…that God created man, and man created the dryer.
Honestly, between the two of them, I do not know who is the best.
So, like anyone of you who lives by themselves, I had given up long ago ironing all my clothes, relying on the fabric softener, trusting in its mysterious “ironing” (please some of you confirm this point of view, otherwise I think I am the only one who has lived for years with their clothes rumpled).
With a dryer the situation changes.
Throw everything in and the clothes ends up warm, soft and do not need to be ironed.
You may wonder how what the point of this post is.
Give me a few more seconds…
I had to come to Australia to discover the use of the dryer, which almost justifies the trip by itself. Not too bad for the three dollars per “use” otherwise, I would wash for necessity and dry as a hobby.
You’re thinking about your fucking business on a bus, looking out the window, with a flat encephalogram the ocean passing in front of you, when suddenly you get a blow on the shins from an unspecified source.
You turn around giving the most annoyed, cranky expression you can do, trying to communicate that in that moment only hate makes you feel alive, then you realize that to cause the whole thing is a man with Parkinson’s disease who is trying to get to the exit.
These things can change you inside, at least for the next two minutes.
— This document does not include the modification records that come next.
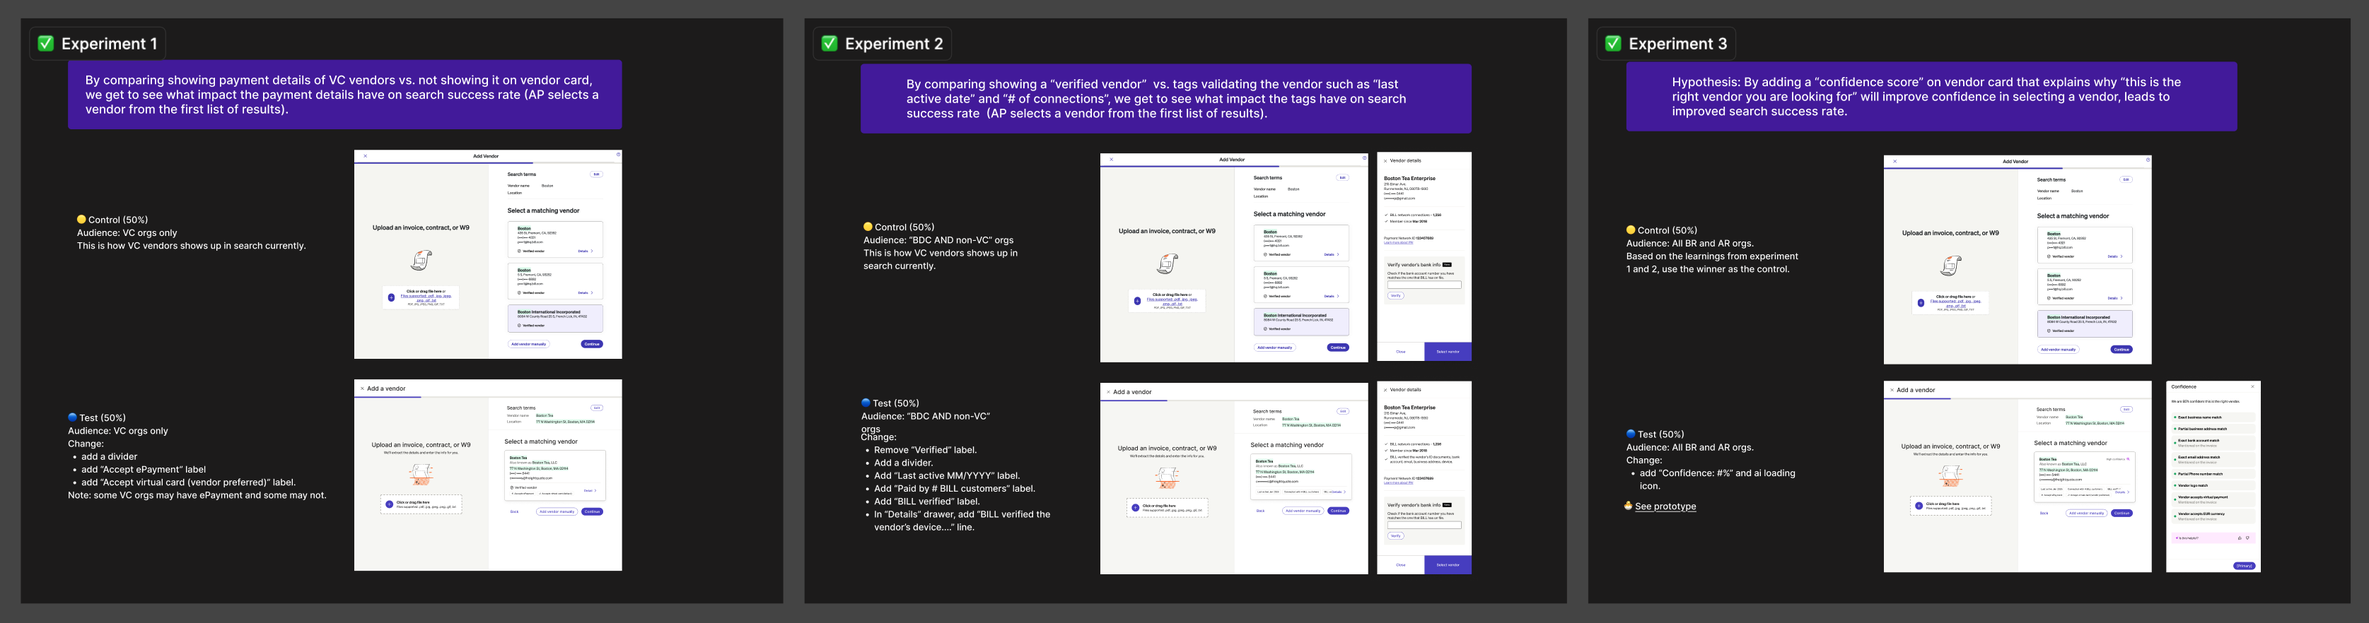
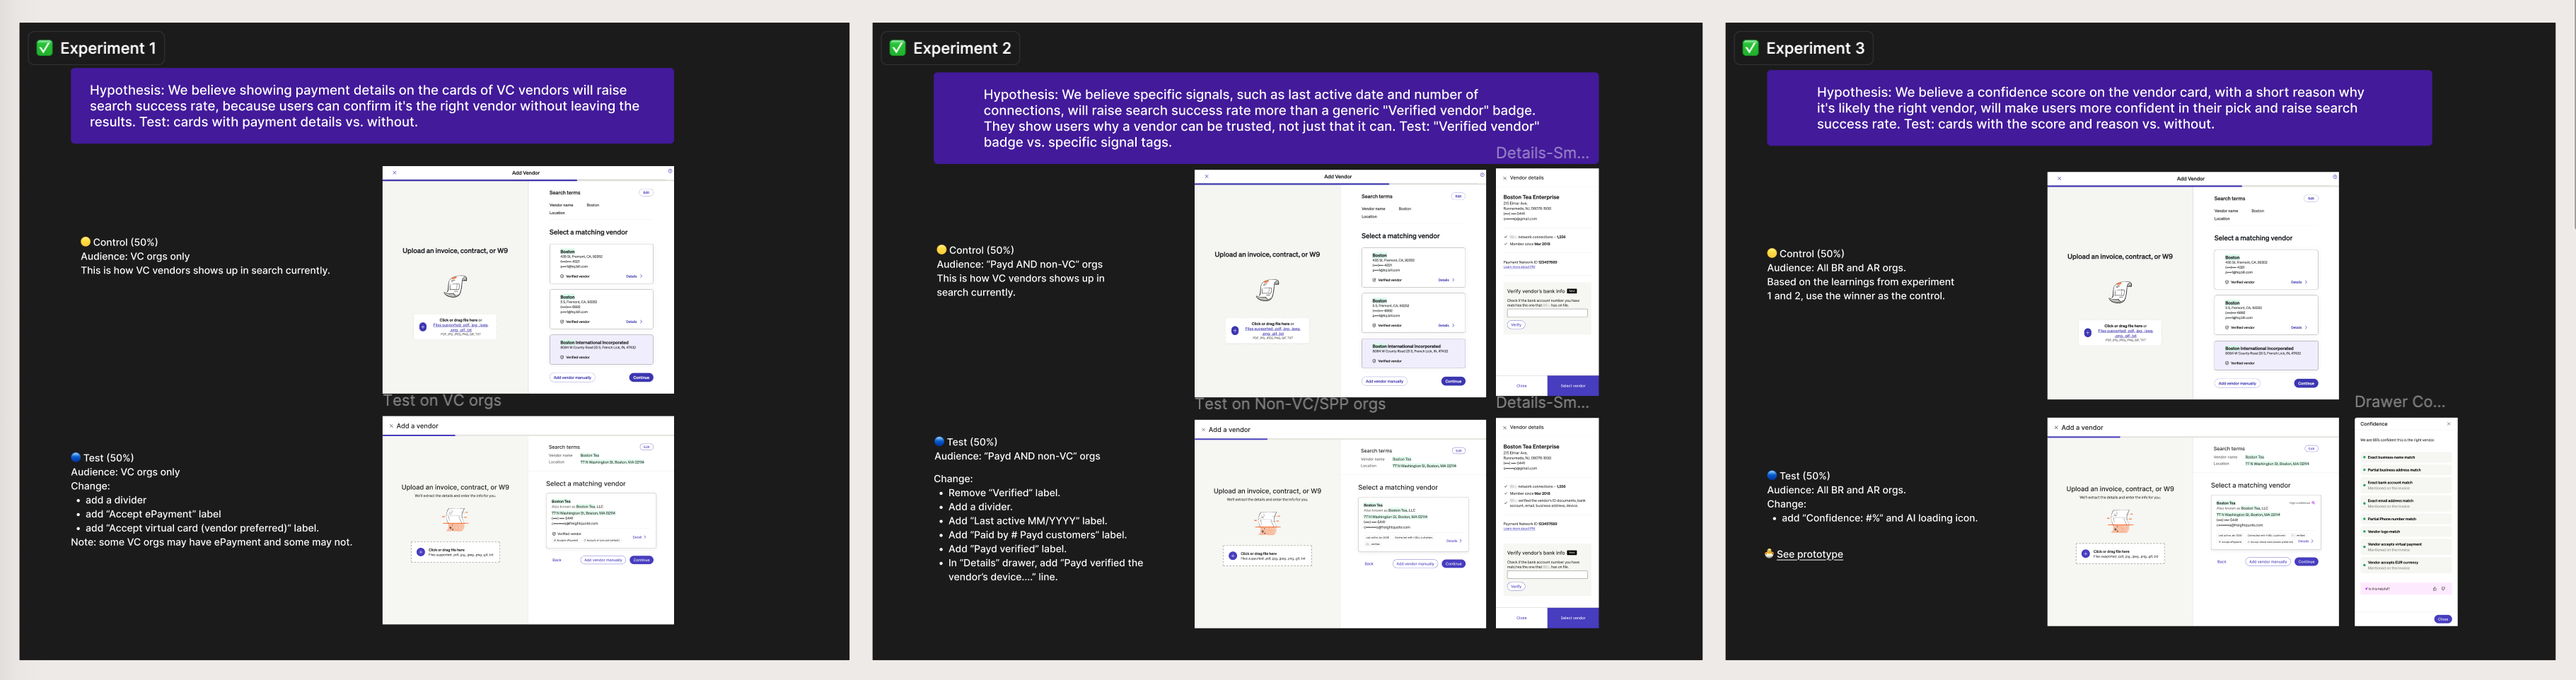
Trust in search: update context, experiment hypotheses and experiments image
- Section 01: plain-language search success rate definition, bold framing question
- Section 05: three experiment hypotheses as a numbered list; open questions removed
- Updated experiments.png (anonymized)
- Ordered lists share unordered-list indent; style.css v=95

diff --git a/work/trust-in-search.html b/work/trust-in-search.html
@@ -6,7 +6,7 @@
   <meta name="viewport" content="width=device-width, initial-scale=1">
   <title>Trust in “Who am I paying?” — Lulu Wang</title>
   <meta name="description" content="AI-assisted vendor identity matching.">
-  <link rel="stylesheet" href="../assets/style.css?v=94">
+  <link rel="stylesheet" href="../assets/style.css?v=95">
   <link rel="preconnect" href="https://fonts.googleapis.com">
   <link rel="preconnect" href="https://fonts.gstatic.com" crossorigin>
   <link href="https://fonts.googleapis.com/css2?family=Inter:opsz,wght@14..32,100..900&display=swap" rel="stylesheet">
@@ -101,9 +101,9 @@
       <h2><span class="sec-num">01</span>Context &amp; Problem</h2>
       <p>The users are Accounts Payable (AP) specialists, bookkeepers, and finance staff who pay vendors on a recurring
         basis. When AP users add a new vendor, they struggle to trust the entities shown in network search, forcing
-        manual verification and delayed first payment. This leads to low search success rate, which is defined as number
-        of search sessions yielding selection / total number of search sessions. What must the card communicate and
-        which signals earn trust?</p>
+        manual verification and delayed first payment. This leads to low search success rate, which is defined as the
+        share of searches where the person paying bills (the AP clerk) picks a vendor from the first page of results.
+        <strong>What must the vendor card communicate and which signals earn trust?</strong></p>
     </section>
 
     <section class="cs-section">
@@ -247,25 +247,29 @@
       <h2><span class="sec-num">05</span>Experiments Launched &amp; Next Steps</h2>
       <p>Unfortunately, this project was cut short before we could launch an A/B test with the legacy vendor add flow. We
         ended up launching 3 incremental experiments on the legacy experience to validate the direction.</p>
+      <ol>
+        <li><strong>Payment details</strong>. Hypothesis: We believe showing payment details on the cards of VC vendors
+          will raise search success rate, because users can confirm it's the right vendor without leaving the results.
+          Test: cards with payment details vs. without.</li>
+        <li><strong>Specific trust signals vs. a generic badge</strong>. Hypothesis: We believe specific signals, such as
+          last active date and number of connections, will raise search success rate more than a generic “Verified
+          vendor” badge. They show users why a vendor can be trusted, not just that it can. Test: “Verified vendor”
+          badge vs. specific signal tags.</li>
+        <li><strong>Confidence score with a reason</strong>. Hypothesis: We believe a confidence score on the vendor card,
+          with a short reason why it's likely the right vendor, will make users more confident in their pick and raise
+          search success rate. Test: cards with the score and reason vs. without.</li>
+      </ol>
       <p>After the 3rd round of iteration, I referred back to our interview notes on vendor validation workflow, and
         confirmed with users that 1. To avoid paying to the wrong bank, they will ask the vendor to provide payment
         method info, if it is not present on the invoice already. 2. If the vendor info recently changed, they will
         update their existing record for this vendor. Based on this feedback, I plan to add an optional step for APs to
         reach out to vendors for bank info, as well as updating the last step to show the full and most updated vendor
         data, reduce anxiety on what has changed.</p>
-      <p>Open questions to carry forward:</p>
-      <ul>
-        <li>What's the clearest way to express “connections” so it's universally understood, not just by power users?</li>
-        <li>How do we present virtual card so it builds confidence for users who've never used it?</li>
-        <li>Which freshness signal (“added date”, “last active”, vendor-update prompt) most improves trust without adding
-          clutter?</li>
-        <li>How do we serve individual contractors, who don't search well by company name today?</li>
-      </ul>
 
       <figure class="cs-figure cs-figure--bleed">
-        <img src="../assets/img/Trust in search/experiments.png"
+        <img src="../assets/img/Trust in search/experiments.png?v=3"
           alt="The three incremental experiments run on the legacy add-vendor flow, each with its hypothesis, control and test variants."
-          width="3350" height="882">
+          width="3642" height="962">
       </figure>
     </section>
 

diff --git a/work/supplier-onboarding-agent.html b/work/supplier-onboarding-agent.html
@@ -7,7 +7,7 @@
   <title>Supplier Onboarding — Lulu Wang</title>
   <meta name="description"
     content="Rethinking the password wall: showing suppliers the payment first and deferring account creation until after value is delivered.">
-  <link rel="stylesheet" href="../assets/style.css?v=94">
+  <link rel="stylesheet" href="../assets/style.css?v=95">
   <link rel="preconnect" href="https://fonts.googleapis.com">
   <link rel="preconnect" href="https://fonts.gstatic.com" crossorigin>
   <link href="https://fonts.googleapis.com/css2?family=Inter:opsz,wght@14..32,100..900&display=swap" rel="stylesheet">

diff --git a/work/in-product-sales-connect.html b/work/in-product-sales-connect.html
@@ -7,7 +7,7 @@
   <title>In-Product Sales Connect — Lulu Wang</title>
   <meta name="description"
     content="Building a path from self-onboarding to human help when the quarter could not wait.">
-  <link rel="stylesheet" href="../assets/style.css?v=94">
+  <link rel="stylesheet" href="../assets/style.css?v=95">
   <link rel="preconnect" href="https://fonts.googleapis.com">
   <link rel="preconnect" href="https://fonts.gstatic.com" crossorigin>
   <link href="https://fonts.googleapis.com/css2?family=Inter:opsz,wght@14..32,100..900&display=swap" rel="stylesheet">

diff --git a/work/basic-ftu-redesign.html b/work/basic-ftu-redesign.html
@@ -7,7 +7,7 @@
   <title>Receiver First-Time-Use Redesign — Lulu Wang</title>
   <meta name="description"
     content="Clarifying payment status, offering best next steps, and introducing product value to new receivers after they sign up.">
-  <link rel="stylesheet" href="../assets/style.css?v=94">
+  <link rel="stylesheet" href="../assets/style.css?v=95">
   <link rel="preconnect" href="https://fonts.googleapis.com">
   <link rel="preconnect" href="https://fonts.gstatic.com" crossorigin>
   <link

diff --git a/index.html b/index.html
@@ -8,7 +8,7 @@
       name="description"
       content="Lulu Wang is a Lead Product Designer who turns research into shipped, measured product wins — onboarding, activation, and network experiences in B2B payments."
     />
-    <link rel="stylesheet" href="assets/style.css?v=94" />
+    <link rel="stylesheet" href="assets/style.css?v=95" />
     <link rel="preconnect" href="https://fonts.googleapis.com" />
     <link rel="preconnect" href="https://fonts.gstatic.com" crossorigin />
     <link

diff --git a/assets/style.css b/assets/style.css
@@ -2059,7 +2059,8 @@ a:hover {
   color: var(--n900);
 }
 
-.cs-main ul {
+.cs-main ul,
+.cs-main ol {
   margin: 0 0 18px;
   padding-left: 22px;
 }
In that time you realize once again that people in Australia are different, even ones on the bus.
Anyone of you who have used buses in Italy, had definitely been victim of one or more of the following phenomena:
– Clinging to a bar to stand up and discover that who did it before you had sneezed at least thirty times in his hand.
– Enjoying the ride distracted by gigabytes of mp3, when someone coughs on your head with an unhealthy and stagnant “had it for years” cough.
– Finding a seat then being shifted off it by an old stale woman, who seems like they’re going to die in a little while and sitting on this seat, is her last mission.
– Suddenly being hit by a cloud of smell as a mixture of: old age thrust, minestrone re, re, re, re-boiled, naphthalene, clothes of the 40s, various diseases, accumulated sneezing. The source of this smell has to be identified in the other 50 people in attendance, all over 80 except you and the driver.
– Being suddenly shoved by a stranger, half sick, that uses you as a handle to the first micro-braking stop.
– Be covered by a blanket of repulsive breath of the person who’s standing 2 cm from your face that just ran up the single stair to get on the bus
– Exchange the person in front of you for the authentic Cleopatra’s body, left for hours in the July sun.
– Developing a compelling desire to pass a tongue of fire on the bars, before you can cling and contracting TBC.
In Australia it’s different.
You don’t need much: an average age lower than thirty years is enough to completely change the situation. In the bus, for instance, there are many more seats, so you do not run the risk that someone will snatch you earphone from your ears while they fall in to a helpless landslide on the ground.
Above all, however, they are all careful not to touch you in any way, do not push the line to get in or off and if it happens you hear from them a repeated “sorry”, as if they had broken a spell. You can’t not respond with a kind smile and apologize in return.
Nobody complains about the fact that having and showing their ticket to the driver is compulsory to get on the bus. Otherwise, the bus will not leave, causing the instant wrath of everyone, which could lead you to being immediately branded as a disturber of the public peace and a destroyer of many rights. The driver has also the power to do more thorough checks on the people as they get in. Inside the ticket machine not only can stamp your ticket, but it also check its validity, consisting of a magnetic card with an expiring code, so if you’re part of a latch you’ll hear a beeeeep and people will get angry for you causing them to be late. The driver will then “suggest” you to get the fuck out the bus even if you’re in good company.
In Italy, some people might think that Australian’s have too many rules.
Imagine getting a fine despite having a ticket, but not being able to have it stamped even if you tried to, because you couldn’t get past the human barricade between you and the ticket machine… then let me know if you prefer having the rules.
Follow the rules and no one will annoy you.
Above all, no one breathes in your face from four inches projecting in your mind images of desolate and sterile landscapes and making you discover with horror that bat soup really exists.
This post is also available in: Italian